Tan Sri Dato' Setia Haji Ambrin Buang
May 10, 2012 | By Zarina Abu Bakar
Accountability and Integrity are two of the most important qualities in any organisation but especially in the public sector where the stakeholder are millions of taxpayers and at stake is the country’s future. With the rakyat’s voice growing more strident over what they perceive to be negligent and fraudulent acts by public officials that result in billions of public funds being squandered, demands for accountability and integrity have grown to a clamour that cannot be ignored.
Tan Sri Ambrin Buang, the Auditor-General of Malaysia, agrees that there is “increasing public awareness, if not concern, regarding weaknesses in public sector financial management and service delivery by the country’s public servants”. This is why the Auditor-General’s report is “eagerly awaited by the public at large who are increasingly vocal about the perceived inaction by the relevant government agencies to rectify the weaknesses exposed by the AG”.
Tan Sri Ambrin was speaking at the 14th Perdana Discourse Series jointly organised by the Perdana Leadership Foundation and UiTM. The theme of the Discourse was “Enhancing Accountability and Integrity in the Malaysian Public Sector – Are We Doing Enough?” and the event was attended by around 200 people, mostly students and academics.
In his 45-minute keynote address, Tan Sri Ambrin explained about the role and limitations of the Auditor-General’s Office (Jabatan Audit Negara or JAN). Auditing is conducted on a random sampling basis and it is impossible for JAN to cover every government agency and project. JAN has a staff size of 2,000 nationwide whereas the Malaysian public service is 1.4 million strong and managing billions of Ringgit.
At the federal level, JAN is the external auditor of 25 Ministries, 120 statutory bodies, and 110 departments and agencies, conducting attestation audits on financial statements, compliance audits on financial management and performance audits on government programmes, projects and activities. For financial statements, JAN covers the Federal Government accounts, 13 state accounts and the accounts of Federal and state statutory bodies like the EPF, Bank Negara Malaysia, Felda, Bank Simpanan Nasional, LTAT and Bank Kerjasama Rakyat.
It is thus important for external audits to be complemented by internal audits, and to be effective, Tan Sri Ambrin advised that the head of internal audit be of equal rank to divisional heads of ministries or agencies so that his views are given due respect.
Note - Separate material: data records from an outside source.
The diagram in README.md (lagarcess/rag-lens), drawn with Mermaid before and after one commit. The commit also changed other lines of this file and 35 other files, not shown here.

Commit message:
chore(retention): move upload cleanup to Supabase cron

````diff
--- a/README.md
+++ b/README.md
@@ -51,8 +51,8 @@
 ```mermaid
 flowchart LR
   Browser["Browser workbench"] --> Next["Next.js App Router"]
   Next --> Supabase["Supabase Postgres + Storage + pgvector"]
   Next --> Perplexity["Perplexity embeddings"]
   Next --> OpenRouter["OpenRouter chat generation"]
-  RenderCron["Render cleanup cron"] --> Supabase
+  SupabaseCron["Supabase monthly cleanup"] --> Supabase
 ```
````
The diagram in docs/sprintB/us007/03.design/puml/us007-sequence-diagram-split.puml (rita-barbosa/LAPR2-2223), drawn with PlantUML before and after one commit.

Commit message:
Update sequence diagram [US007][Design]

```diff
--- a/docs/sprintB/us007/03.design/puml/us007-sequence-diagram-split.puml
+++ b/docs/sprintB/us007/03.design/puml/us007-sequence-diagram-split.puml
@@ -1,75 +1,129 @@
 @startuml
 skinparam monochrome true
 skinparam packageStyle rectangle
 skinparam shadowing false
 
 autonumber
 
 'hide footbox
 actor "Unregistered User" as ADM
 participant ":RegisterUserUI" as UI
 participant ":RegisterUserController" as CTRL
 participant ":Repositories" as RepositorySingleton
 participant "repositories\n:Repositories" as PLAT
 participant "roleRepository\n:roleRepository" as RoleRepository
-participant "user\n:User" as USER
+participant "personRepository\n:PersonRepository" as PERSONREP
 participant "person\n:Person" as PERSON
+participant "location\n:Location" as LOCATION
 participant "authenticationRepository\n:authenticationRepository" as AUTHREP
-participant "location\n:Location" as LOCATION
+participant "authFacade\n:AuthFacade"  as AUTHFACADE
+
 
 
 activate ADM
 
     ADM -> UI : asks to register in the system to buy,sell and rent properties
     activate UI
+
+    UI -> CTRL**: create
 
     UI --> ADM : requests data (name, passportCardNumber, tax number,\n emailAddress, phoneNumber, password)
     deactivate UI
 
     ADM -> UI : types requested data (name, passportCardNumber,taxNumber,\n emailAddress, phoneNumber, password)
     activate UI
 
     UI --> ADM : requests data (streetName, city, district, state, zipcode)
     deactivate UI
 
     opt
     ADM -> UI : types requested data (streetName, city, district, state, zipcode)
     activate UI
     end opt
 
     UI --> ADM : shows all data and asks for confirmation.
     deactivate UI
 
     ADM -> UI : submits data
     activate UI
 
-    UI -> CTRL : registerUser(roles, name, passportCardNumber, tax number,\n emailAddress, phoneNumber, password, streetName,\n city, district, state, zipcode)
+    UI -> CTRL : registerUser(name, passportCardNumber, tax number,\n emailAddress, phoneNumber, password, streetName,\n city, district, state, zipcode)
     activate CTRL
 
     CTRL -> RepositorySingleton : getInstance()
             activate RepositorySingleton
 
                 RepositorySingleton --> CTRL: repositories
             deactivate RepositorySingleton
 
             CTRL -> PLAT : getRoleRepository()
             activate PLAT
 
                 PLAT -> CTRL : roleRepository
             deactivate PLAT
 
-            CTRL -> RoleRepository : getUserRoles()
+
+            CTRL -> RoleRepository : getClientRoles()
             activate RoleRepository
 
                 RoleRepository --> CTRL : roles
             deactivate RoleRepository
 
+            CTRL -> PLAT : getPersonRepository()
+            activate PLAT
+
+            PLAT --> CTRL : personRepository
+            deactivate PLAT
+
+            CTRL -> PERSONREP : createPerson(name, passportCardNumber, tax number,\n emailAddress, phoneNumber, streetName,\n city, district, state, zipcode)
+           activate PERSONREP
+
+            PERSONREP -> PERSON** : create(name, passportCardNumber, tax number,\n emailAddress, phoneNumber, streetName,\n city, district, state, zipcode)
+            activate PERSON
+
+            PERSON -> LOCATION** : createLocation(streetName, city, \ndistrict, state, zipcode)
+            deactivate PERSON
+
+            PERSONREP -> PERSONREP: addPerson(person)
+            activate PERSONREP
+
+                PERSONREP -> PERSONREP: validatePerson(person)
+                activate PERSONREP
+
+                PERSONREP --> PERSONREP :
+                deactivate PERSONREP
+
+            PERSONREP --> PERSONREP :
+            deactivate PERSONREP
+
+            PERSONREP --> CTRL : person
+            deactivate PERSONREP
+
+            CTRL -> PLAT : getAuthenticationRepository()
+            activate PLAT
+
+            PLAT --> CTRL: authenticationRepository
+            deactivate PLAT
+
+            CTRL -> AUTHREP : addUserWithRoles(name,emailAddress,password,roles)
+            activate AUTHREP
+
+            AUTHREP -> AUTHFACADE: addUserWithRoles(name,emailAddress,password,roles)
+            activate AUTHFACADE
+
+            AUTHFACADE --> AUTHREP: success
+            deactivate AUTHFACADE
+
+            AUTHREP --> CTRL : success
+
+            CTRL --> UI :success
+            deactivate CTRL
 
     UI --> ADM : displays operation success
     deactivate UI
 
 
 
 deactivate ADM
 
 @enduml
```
Of course, the value of internal audit will depend on the response by departmental and agency heads who, he stressed, need to take stern action against staff identified in internal audits.
The failure to take action is often the cause of widespread fraud or negligence. “In the past,” he said, “we observe that these heads are rather reluctant to penalise their staff out of sympathy or simply to protect the good image of their department or agency…how much action has been taken by those heads on the findings of their own internal audit? Not many that I know.”
Without swift action and leadership that sets a firm tone against fraud and corruption, the noble calls for accountability, integrity and transparency would remain mere lip service, Tan Sri Ambrin said.
To read the whole speech by Tan Sri Ambrin Buang, after the jump.
Continue Reading >>